- [Action item]:
Across all the records, filter for lines with the word "const" and copy them.

- [Study material]:
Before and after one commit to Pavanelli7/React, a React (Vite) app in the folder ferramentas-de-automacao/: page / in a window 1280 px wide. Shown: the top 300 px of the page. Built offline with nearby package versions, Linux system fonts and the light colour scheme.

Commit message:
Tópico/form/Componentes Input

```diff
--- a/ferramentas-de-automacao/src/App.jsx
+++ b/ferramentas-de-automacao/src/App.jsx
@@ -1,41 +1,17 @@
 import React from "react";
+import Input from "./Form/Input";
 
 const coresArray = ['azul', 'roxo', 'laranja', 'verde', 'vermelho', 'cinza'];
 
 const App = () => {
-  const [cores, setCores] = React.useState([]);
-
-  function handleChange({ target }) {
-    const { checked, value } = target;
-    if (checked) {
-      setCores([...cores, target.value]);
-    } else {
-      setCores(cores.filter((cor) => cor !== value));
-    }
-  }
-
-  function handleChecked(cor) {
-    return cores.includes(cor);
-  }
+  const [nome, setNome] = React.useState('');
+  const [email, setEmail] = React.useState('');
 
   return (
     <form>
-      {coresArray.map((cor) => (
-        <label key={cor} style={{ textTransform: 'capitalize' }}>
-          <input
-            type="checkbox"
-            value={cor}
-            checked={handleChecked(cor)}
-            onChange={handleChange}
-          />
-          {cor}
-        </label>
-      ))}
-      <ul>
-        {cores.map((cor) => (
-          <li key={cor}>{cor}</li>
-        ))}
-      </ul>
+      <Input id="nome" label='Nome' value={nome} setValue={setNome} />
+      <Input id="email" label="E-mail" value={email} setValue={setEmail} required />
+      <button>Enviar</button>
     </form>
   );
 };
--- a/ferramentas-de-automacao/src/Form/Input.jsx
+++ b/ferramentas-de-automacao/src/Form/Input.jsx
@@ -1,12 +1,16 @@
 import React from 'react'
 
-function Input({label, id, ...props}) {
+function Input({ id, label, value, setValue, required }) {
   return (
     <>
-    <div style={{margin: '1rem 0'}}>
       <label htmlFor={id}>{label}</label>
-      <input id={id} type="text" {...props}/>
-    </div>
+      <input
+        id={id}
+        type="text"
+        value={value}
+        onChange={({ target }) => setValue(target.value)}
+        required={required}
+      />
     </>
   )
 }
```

- [Written answer]:
 const coresArray = ['azul', 'roxo', 'laranja', 'verde', 'vermelho', 'cinza'];
 const App = () => {
-  const [cores, setCores] = React.useState([]);
-    const { checked, value } = target;
+  const [nome, setNome] = React.useState('');
+  const [email, setEmail] = React.useState('');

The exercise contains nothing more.